• **What this task involves**:
When a line of the entries contains the word "Passed", report that line.

-- Entries supplied follows --

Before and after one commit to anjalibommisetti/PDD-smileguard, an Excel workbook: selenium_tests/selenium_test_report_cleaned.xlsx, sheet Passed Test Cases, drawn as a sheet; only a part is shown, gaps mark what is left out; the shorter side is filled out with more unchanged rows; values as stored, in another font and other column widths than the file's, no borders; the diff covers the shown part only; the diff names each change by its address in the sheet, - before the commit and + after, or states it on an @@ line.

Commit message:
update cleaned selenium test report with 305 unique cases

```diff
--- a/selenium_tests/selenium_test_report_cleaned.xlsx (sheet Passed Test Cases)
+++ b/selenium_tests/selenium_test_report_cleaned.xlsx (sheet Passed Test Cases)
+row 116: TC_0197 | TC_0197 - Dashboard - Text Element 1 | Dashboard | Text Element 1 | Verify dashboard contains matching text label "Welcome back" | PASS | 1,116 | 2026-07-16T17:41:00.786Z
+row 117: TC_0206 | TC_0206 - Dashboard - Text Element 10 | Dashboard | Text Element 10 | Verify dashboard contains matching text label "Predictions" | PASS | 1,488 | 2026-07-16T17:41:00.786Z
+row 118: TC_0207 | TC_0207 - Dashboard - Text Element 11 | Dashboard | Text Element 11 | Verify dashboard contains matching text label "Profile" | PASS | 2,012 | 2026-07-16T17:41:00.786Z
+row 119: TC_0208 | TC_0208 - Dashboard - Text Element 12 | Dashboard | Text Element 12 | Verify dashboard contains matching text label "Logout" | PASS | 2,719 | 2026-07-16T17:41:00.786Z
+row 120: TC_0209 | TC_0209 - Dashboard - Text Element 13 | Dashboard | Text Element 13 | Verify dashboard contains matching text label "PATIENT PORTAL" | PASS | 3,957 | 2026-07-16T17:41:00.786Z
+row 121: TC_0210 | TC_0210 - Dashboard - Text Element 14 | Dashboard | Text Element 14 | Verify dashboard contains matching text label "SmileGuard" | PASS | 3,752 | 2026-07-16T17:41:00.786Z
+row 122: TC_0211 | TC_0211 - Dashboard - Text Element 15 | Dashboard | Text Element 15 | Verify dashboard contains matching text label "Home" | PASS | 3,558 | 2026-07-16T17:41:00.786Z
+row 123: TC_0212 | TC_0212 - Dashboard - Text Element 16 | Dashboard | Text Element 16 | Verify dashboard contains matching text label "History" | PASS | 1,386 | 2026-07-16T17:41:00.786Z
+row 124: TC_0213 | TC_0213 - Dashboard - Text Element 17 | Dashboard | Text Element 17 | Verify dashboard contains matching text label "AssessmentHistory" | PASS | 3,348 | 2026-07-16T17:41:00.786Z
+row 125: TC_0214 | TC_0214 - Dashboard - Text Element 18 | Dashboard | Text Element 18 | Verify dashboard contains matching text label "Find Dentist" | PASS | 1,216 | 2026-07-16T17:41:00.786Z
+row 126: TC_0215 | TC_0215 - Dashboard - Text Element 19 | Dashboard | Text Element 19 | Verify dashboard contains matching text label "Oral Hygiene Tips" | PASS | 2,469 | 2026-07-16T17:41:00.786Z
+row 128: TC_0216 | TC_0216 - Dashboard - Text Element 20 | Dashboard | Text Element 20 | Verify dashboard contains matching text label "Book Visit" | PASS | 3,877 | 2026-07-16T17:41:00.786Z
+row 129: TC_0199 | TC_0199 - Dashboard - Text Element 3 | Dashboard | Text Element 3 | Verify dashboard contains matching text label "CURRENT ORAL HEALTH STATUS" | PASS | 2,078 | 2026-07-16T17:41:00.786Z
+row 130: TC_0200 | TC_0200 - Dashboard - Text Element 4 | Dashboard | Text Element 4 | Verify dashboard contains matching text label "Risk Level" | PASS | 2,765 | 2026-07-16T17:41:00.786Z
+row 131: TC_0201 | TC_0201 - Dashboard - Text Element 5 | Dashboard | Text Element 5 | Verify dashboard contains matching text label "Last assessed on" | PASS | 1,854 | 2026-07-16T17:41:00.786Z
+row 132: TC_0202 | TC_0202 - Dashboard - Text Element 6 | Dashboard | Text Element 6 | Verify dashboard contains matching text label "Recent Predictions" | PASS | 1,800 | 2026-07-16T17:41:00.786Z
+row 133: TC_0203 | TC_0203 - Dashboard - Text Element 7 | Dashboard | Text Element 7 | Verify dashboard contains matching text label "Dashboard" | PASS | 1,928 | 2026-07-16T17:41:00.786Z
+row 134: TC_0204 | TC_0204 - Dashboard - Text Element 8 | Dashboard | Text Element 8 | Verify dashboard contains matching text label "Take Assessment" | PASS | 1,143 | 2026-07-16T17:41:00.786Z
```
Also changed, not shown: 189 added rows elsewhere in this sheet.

-- Entries supplied concluded --

• **Exercise result**:
Before and after one commit to anjalibommisetti/PDD-smileguard, an Excel workbook: selenium_tests/selenium_test_report_cleaned.xlsx, sheet Passed Test Cases, drawn as a sheet; only a part is shown, gaps mark what is left out; the shorter side is filled out with more unchanged rows; values as stored, in another font and other column widths than the file's, no borders; the diff covers the shown part only; the diff names each change by its address in the sheet, - before the commit and + after, or states it on an @@ line.
--- a/selenium_tests/selenium_test_report_cleaned.xlsx (sheet Passed Test Cases)
+++ b/selenium_tests/selenium_test_report_cleaned.xlsx (sheet Passed Test Cases)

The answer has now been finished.